“But the Solar System!” I protested.

“What the deuce is it to me?” he interrupted impatiently; “you say that we go round the sun. If we went round the moon it would not make a pennyworth of difference to me or to my work.”

“A Study in Scarlet” from Beeton’s Christmas Annual, 1887.

I was on the point of asking him what that work might be, but something in his manner showed me that the question would be an unwelcome one. I pondered over our short conversation, however, and endeavoured to draw my deductions from it. He said that he would acquire no knowledge which did not bear upon his object. Therefore all the knowledge which he possessed was such as would be useful to him. I enumerated in my own mind all the various points upon which he had shown me that he was exceptionally well-informed. I even took a pencil and jotted them down. I could not help smiling at the document when I had completed it. It ran in this way—

SHERLOCK HOLMES—his limits.

  1. Knowledge of Literature.—Nil.
  2.              Philosophy.—Nil.
  3.              Astronomy.—Nil.
  4.              Politics.—Feeble.
  5.              Botany.—Variable.  Well up in belladonna,
                              opium, and poisons generally.
                              Knows nothing of practical gardening.
  6.              Geology.—Practical, but limited.
                               Tells at a glance different soils
                               from each other.  After walks has
                               shown me splashes upon his trousers,
                               and told me by their colour and
                               consistence in what part of London
                               he had received them.
  7.              Chemistry.—Profound.
  8.              Anatomy.—Accurate, but unsystematic.
  9.              Sensational Literature.—Immense.  He appears
                              to know every detail of every horror
                              perpetrated in the century.
  10. Plays the violin well.
  11. Is an expert singlestick player, boxer, and swordsman.
  12. Has a good practical knowledge of British law.

When I had got so far in my list I threw it into the fire in despair. “If I can only find what the fellow is driving at by reconciling all these accomplishments, and discovering a calling which needs them all,” I said to myself, “I may as well give up the attempt at once.”

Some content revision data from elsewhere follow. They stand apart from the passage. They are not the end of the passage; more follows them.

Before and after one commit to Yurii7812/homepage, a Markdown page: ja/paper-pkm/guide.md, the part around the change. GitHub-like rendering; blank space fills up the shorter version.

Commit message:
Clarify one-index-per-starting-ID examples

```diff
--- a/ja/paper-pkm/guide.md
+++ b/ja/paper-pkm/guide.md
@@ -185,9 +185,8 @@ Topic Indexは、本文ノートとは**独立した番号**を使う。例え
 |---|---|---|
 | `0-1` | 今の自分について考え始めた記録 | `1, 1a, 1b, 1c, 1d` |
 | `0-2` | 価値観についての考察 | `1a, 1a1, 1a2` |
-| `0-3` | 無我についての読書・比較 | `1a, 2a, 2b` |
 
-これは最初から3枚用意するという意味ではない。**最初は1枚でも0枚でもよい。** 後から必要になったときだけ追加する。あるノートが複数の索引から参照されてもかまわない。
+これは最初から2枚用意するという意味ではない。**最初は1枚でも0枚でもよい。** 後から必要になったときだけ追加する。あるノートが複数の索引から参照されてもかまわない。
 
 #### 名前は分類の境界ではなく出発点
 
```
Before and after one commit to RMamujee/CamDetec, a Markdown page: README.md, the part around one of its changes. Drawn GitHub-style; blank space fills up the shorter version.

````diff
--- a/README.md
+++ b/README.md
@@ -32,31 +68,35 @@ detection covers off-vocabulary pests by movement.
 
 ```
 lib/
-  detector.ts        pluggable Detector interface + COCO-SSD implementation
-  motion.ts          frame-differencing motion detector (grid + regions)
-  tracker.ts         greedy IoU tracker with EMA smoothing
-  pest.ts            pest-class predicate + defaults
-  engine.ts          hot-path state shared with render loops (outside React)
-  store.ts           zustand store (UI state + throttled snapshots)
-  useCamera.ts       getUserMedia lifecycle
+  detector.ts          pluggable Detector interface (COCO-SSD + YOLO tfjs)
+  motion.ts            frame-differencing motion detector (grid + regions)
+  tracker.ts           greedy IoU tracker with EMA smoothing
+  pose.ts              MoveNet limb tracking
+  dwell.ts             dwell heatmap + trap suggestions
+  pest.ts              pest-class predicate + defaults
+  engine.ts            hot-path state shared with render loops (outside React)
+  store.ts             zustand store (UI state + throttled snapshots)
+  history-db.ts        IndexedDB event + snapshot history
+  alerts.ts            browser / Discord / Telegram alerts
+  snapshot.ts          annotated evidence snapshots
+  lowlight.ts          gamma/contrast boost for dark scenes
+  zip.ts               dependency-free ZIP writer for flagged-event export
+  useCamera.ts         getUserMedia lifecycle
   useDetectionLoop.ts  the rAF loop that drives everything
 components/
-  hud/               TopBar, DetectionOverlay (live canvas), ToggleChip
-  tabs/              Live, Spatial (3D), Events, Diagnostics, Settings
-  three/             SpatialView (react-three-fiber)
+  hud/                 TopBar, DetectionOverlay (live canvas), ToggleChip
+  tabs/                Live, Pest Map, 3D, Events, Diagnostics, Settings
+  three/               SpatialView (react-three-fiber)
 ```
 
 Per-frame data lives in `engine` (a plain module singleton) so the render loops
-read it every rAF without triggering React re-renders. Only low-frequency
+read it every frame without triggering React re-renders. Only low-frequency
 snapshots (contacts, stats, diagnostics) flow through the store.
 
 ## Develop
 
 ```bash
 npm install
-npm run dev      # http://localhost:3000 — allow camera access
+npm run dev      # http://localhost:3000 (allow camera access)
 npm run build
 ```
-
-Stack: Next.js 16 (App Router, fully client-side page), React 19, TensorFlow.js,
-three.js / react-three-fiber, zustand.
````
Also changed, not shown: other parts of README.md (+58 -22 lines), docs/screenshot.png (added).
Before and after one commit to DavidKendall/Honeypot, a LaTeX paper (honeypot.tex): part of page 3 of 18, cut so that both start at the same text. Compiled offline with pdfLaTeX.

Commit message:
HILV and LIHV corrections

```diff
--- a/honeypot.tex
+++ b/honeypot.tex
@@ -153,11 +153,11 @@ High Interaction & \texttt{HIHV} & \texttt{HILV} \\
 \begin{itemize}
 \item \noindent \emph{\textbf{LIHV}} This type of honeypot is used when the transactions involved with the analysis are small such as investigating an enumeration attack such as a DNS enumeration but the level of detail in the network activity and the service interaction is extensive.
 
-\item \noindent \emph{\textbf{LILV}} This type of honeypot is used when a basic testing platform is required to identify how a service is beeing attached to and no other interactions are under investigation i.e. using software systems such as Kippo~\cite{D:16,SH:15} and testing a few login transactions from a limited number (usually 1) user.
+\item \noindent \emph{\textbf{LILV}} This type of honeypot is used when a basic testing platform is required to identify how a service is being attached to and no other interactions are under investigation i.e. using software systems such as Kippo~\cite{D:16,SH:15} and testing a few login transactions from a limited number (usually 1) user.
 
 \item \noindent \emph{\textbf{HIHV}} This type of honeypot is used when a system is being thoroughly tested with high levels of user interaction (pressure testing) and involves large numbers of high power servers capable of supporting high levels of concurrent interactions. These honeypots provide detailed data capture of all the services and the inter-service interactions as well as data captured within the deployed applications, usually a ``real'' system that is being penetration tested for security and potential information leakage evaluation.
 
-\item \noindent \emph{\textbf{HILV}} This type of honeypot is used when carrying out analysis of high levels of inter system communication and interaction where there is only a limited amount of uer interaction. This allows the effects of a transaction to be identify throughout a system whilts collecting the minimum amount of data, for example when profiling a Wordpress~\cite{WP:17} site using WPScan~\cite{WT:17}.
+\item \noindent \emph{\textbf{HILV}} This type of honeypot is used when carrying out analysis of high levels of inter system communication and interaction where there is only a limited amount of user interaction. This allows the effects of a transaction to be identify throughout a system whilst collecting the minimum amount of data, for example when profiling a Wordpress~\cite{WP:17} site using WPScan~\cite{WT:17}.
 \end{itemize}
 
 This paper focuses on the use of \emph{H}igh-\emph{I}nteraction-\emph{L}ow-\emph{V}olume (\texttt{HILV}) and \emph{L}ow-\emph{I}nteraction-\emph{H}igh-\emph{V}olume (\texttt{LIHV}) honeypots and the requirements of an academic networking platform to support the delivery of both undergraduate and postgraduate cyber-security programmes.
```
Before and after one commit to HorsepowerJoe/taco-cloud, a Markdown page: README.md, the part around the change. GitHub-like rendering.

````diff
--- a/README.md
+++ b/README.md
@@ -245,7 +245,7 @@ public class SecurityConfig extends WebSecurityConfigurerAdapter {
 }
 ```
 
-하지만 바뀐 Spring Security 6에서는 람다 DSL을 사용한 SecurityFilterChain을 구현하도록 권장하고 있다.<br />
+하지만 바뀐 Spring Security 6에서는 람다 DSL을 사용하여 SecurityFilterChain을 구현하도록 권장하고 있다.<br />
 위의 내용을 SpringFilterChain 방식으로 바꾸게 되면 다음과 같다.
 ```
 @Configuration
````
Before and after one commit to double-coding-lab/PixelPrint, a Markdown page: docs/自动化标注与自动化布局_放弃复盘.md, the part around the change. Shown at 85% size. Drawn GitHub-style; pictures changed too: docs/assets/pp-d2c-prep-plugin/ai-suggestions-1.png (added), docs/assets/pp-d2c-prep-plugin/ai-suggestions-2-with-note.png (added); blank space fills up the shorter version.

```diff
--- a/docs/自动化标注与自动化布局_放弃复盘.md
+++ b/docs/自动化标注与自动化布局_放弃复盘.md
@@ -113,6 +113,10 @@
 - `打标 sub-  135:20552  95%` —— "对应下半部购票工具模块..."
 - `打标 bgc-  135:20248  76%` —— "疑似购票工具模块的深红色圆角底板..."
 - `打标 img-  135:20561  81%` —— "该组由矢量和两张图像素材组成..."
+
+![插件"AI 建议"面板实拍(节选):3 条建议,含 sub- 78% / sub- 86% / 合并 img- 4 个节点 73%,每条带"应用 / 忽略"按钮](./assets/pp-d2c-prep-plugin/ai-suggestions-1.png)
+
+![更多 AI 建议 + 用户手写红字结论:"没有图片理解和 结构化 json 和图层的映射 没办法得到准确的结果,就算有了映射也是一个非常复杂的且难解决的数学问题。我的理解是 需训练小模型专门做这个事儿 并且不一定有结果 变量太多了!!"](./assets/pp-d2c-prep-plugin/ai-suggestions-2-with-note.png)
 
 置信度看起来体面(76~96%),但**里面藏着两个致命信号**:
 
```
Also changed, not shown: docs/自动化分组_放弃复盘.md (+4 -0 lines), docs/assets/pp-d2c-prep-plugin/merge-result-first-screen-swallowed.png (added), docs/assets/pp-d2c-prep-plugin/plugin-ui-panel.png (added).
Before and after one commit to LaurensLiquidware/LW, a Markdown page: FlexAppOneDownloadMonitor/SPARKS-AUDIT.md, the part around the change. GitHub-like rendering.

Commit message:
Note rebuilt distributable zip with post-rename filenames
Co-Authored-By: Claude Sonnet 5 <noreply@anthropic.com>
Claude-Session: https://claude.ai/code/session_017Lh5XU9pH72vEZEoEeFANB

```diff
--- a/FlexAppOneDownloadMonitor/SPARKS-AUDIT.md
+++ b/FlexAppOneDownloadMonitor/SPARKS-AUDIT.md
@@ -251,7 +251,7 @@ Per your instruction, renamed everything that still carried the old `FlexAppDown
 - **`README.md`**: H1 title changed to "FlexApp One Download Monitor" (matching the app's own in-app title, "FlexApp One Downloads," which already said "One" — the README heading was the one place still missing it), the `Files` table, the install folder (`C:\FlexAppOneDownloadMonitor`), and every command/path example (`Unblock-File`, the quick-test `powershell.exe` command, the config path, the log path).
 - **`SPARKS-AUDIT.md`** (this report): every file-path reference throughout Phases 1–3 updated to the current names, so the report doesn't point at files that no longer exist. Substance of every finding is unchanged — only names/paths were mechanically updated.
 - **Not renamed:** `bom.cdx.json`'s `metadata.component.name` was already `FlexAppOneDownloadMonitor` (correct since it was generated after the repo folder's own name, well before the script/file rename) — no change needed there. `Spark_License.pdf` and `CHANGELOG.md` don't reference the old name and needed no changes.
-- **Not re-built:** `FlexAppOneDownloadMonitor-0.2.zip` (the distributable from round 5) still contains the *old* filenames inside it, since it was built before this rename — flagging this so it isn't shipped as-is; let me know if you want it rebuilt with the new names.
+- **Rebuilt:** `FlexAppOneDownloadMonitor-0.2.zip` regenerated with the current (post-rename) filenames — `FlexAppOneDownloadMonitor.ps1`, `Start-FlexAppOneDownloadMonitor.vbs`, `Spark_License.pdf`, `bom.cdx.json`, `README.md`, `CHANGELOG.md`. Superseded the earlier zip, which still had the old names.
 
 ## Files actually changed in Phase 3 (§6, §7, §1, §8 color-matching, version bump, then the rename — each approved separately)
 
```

— Sir Arthur Conan Doyle, A Study in Scarlet, Chapter II: The Science of Deduction.